··· RECORDS SUPPLIED

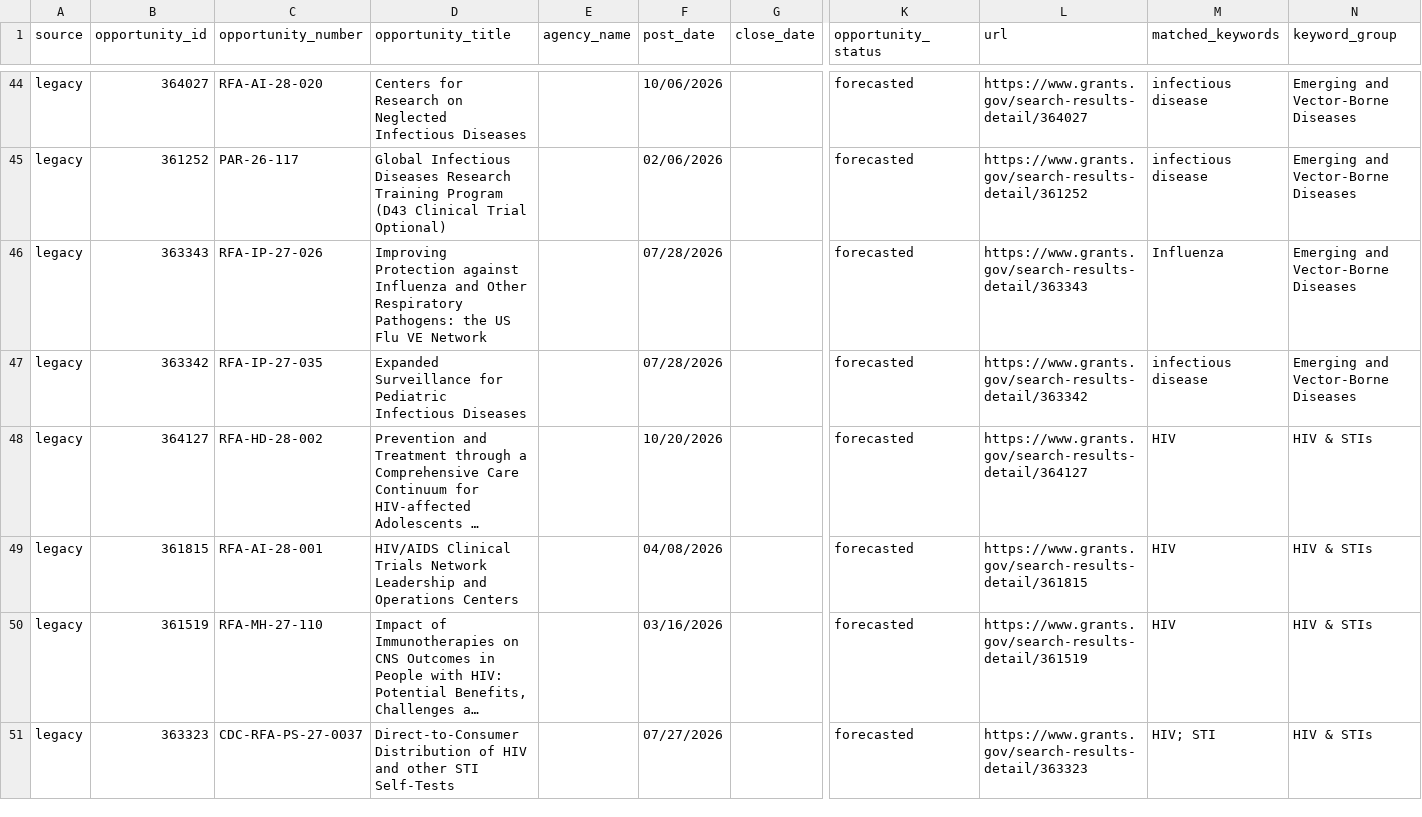
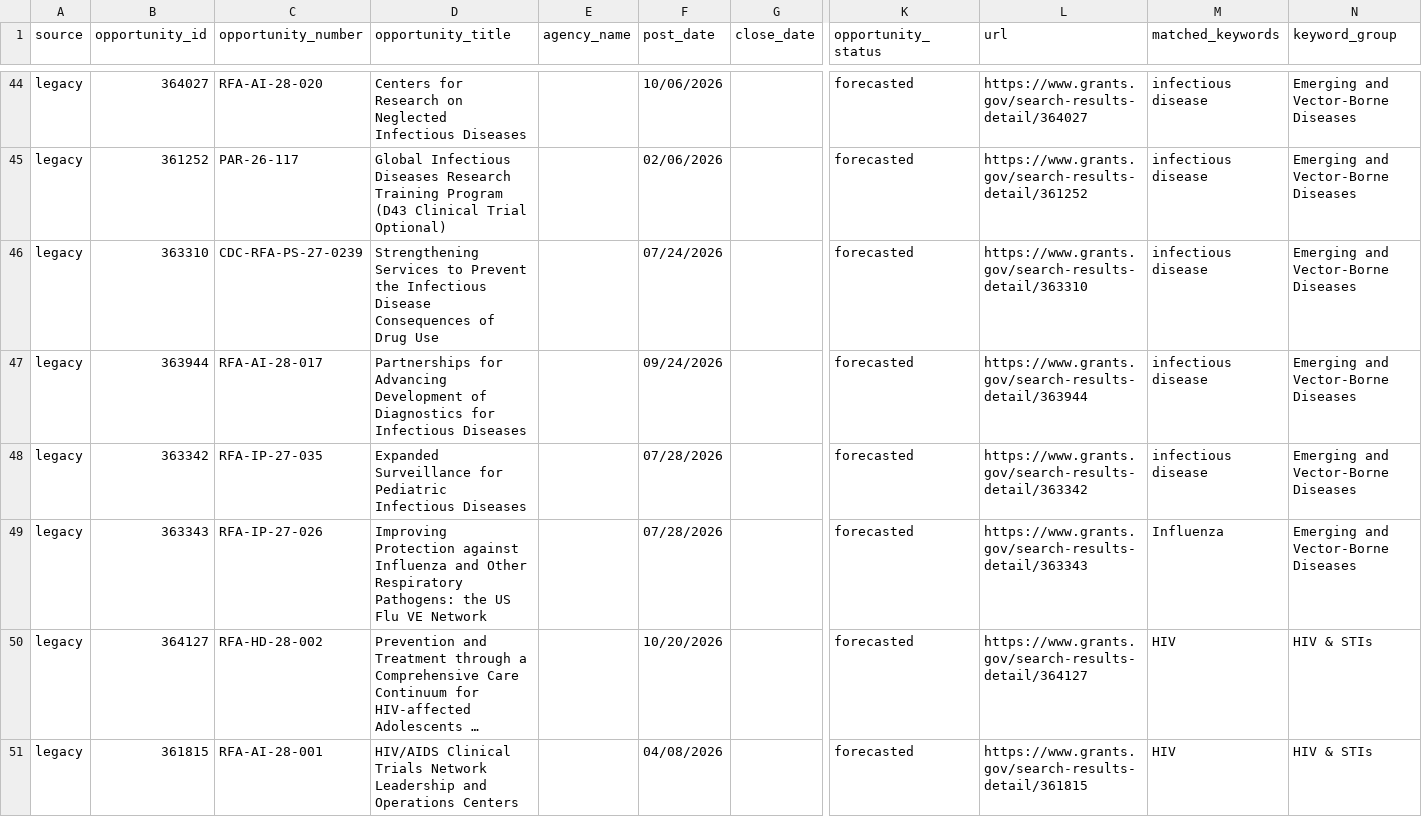
Before and after one commit to wf-id/grantscraper, a CSV file: docs/opportunities.csv, drawn as a sheet; only a part is shown, gaps mark what is left out; the shorter side is filled out with more unchanged rows; long unchanged cells end in …; rows hold the shown columns only; the diff names each change by its address in the sheet, - before the commit and + after, or states it on an @@ line.

```diff
--- a/docs/opportunities.csv
+++ b/docs/opportunities.csv
+row 46: legacy | 363310 | CDC-RFA-PS-27-0239 | Strengthening Services to Prevent the Infectious Disease Consequences of Drug Use |  | 07/24/2026 |  | forecasted | https://www.grants.gov/search-results-detail/363310 | infectious disease | Emerging and Vector-Borne Diseases
+row 47: legacy | 363944 | RFA-AI-28-017 | Partnerships for Advancing Development of Diagnostics for Infectious Diseases |  | 09/24/2026 |  | forecasted | https://www.grants.gov/search-results-detail/363944 | infectious disease | Emerging and Vector-Borne Diseases
@@ row 47 moved to row 48: legacy @@
```
Also changed, not shown: 1 other file.
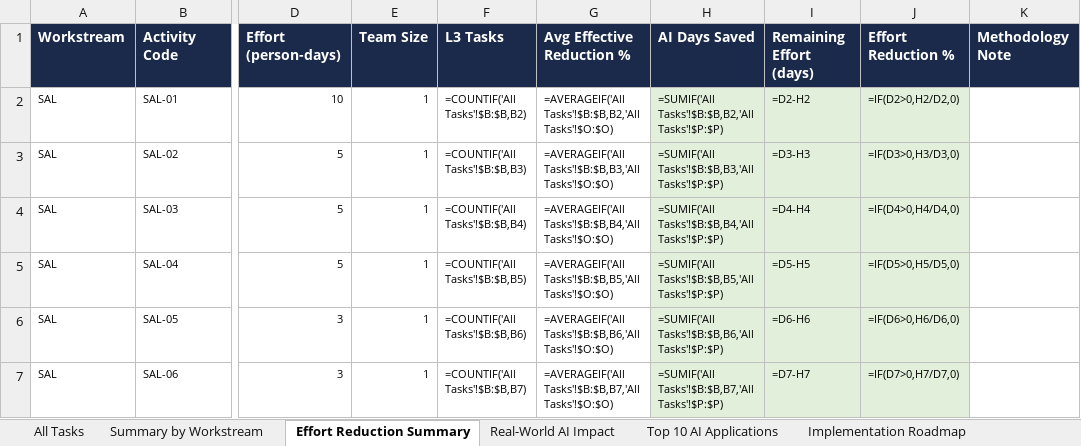
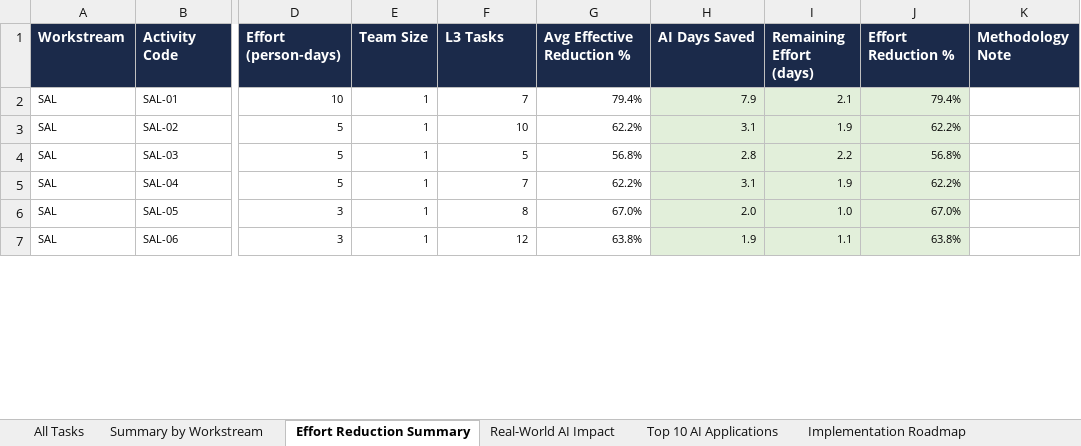
Before and after one commit to performancefocusedconsulting-star/PWIN, an Excel workbook: pwin-bid-execution/docs/ai_suitability_assessment.xlsx, sheet Effort Reduction Summary, drawn as a sheet; only a part is shown, gaps mark what is left out; values as stored, in another font and other column widths than the file's, no borders; formulas without a stored value are shown as written; the diff covers the shown part only; the diff names each change by its address in the sheet, - before the commit and + after, or states it on an @@ line.

```diff
--- a/pwin-bid-execution/docs/ai_suitability_assessment.xlsx (sheet Effort Reduction Summary)
+++ b/pwin-bid-execution/docs/ai_suitability_assessment.xlsx (sheet Effort Reduction Summary)
-F2 (L3 Tasks): =COUNTIF('All Tasks'!$B:$B,B2)
+F2 (L3 Tasks): 7
-G2 (Avg Effective Reduction %): =AVERAGEIF('All Tasks'!$B:$B,B2,'All Tasks'!$O:$O)
+G2 (Avg Effective Reduction %): 79.4%
-H2 (AI Days Saved): =SUMIF('All Tasks'!$B:$B,B2,'All Tasks'!$P:$P)
+H2 (AI Days Saved): 7.9
-I2 (Remaining Effort (days)): =D2-H2
+I2 (Remaining Effort (days)): 2.1
-J2 (Effort Reduction %): =IF(D2>0,H2/D2,0)
+J2 (Effort Reduction %): 79.4%
-F3 (L3 Tasks): =COUNTIF('All Tasks'!$B:$B,B3)
+F3 (L3 Tasks): 10
-G3 (Avg Effective Reduction %): =AVERAGEIF('All Tasks'!$B:$B,B3,'All Tasks'!$O:$O)
+G3 (Avg Effective Reduction %): 62.2%
-H3 (AI Days Saved): =SUMIF('All Tasks'!$B:$B,B3,'All Tasks'!$P:$P)
+H3 (AI Days Saved): 3.1
-I3 (Remaining Effort (days)): =D3-H3
+I3 (Remaining Effort (days)): 1.9
-J3 (Effort Reduction %): =IF(D3>0,H3/D3,0)
+J3 (Effort Reduction %): 62.2%
-F4 (L3 Tasks): =COUNTIF('All Tasks'!$B:$B,B4)
+F4 (L3 Tasks): 5
-G4 (Avg Effective Reduction %): =AVERAGEIF('All Tasks'!$B:$B,B4,'All Tasks'!$O:$O)
+G4 (Avg Effective Reduction %): 56.8%
-H4 (AI Days Saved): =SUMIF('All Tasks'!$B:$B,B4,'All Tasks'!$P:$P)
+H4 (AI Days Saved): 2.8
-I4 (Remaining Effort (days)): =D4-H4
+I4 (Remaining Effort (days)): 2.2
-J4 (Effort Reduction %): =IF(D4>0,H4/D4,0)
+J4 (Effort Reduction %): 56.8%
-F5 (L3 Tasks): =COUNTIF('All Tasks'!$B:$B,B5)
+F5 (L3 Tasks): 7
-G5 (Avg Effective Reduction %): =AVERAGEIF('All Tasks'!$B:$B,B5,'All Tasks'!$O:$O)
+G5 (Avg Effective Reduction %): 62.2%
-H5 (AI Days Saved): =SUMIF('All Tasks'!$B:$B,B5,'All Tasks'!$P:$P)
+H5 (AI Days Saved): 3.1
-I5 (Remaining Effort (days)): =D5-H5
+I5 (Remaining Effort (days)): 1.9
-J5 (Effort Reduction %): =IF(D5>0,H5/D5,0)
+J5 (Effort Reduction %): 62.2%
-F6 (L3 Tasks): =COUNTIF('All Tasks'!$B:$B,B6)
+F6 (L3 Tasks): 8
-G6 (Avg Effective Reduction %): =AVERAGEIF('All Tasks'!$B:$B,B6,'All Tasks'!$O:$O)
+G6 (Avg Effective Reduction %): 67.0%
-H6 (AI Days Saved): =SUMIF('All Tasks'!$B:$B,B6,'All Tasks'!$P:$P)
+H6 (AI Days Saved): 2.0
-I6 (Remaining Effort (days)): =D6-H6
+I6 (Remaining Effort (days)): 1.0
-J6 (Effort Reduction %): =IF(D6>0,H6/D6,0)
+J6 (Effort Reduction %): 67.0%
-F7 (L3 Tasks): =COUNTIF('All Tasks'!$B:$B,B7)
+F7 (L3 Tasks): 12
-G7 (Avg Effective Reduction %): =AVERAGEIF('All Tasks'!$B:$B,B7,'All Tasks'!$O:$O)
+G7 (Avg Effective Reduction %): 63.8%
-H7 (AI Days Saved): =SUMIF('All Tasks'!$B:$B,B7,'All Tasks'!$P:$P)
+H7 (AI Days Saved): 1.9
-I7 (Remaining Effort (days)): =D7-H7
+I7 (Remaining Effort (days)): 1.1
-J7 (Effort Reduction %): =IF(D7>0,H7/D7,0)
+J7 (Effort Reduction %): 63.8%
```
Also changed, not shown: 433 edited cells elsewhere in this sheet, sheet All Tasks, sheet Real-World AI Impact, sheet Summary by Workstream, 9 other files.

······

### [WHAT THE TASK ASKS]
Lines containing the word "Also": copy each of them from the material.

### [RESULT OF THIS EXERCISE]
Also changed, not shown: 1 other file.
Also changed, not shown: 433 edited cells elsewhere in this sheet, sheet All Tasks, sheet Real-World AI Impact, sheet Summary by Workstream, 9 other files.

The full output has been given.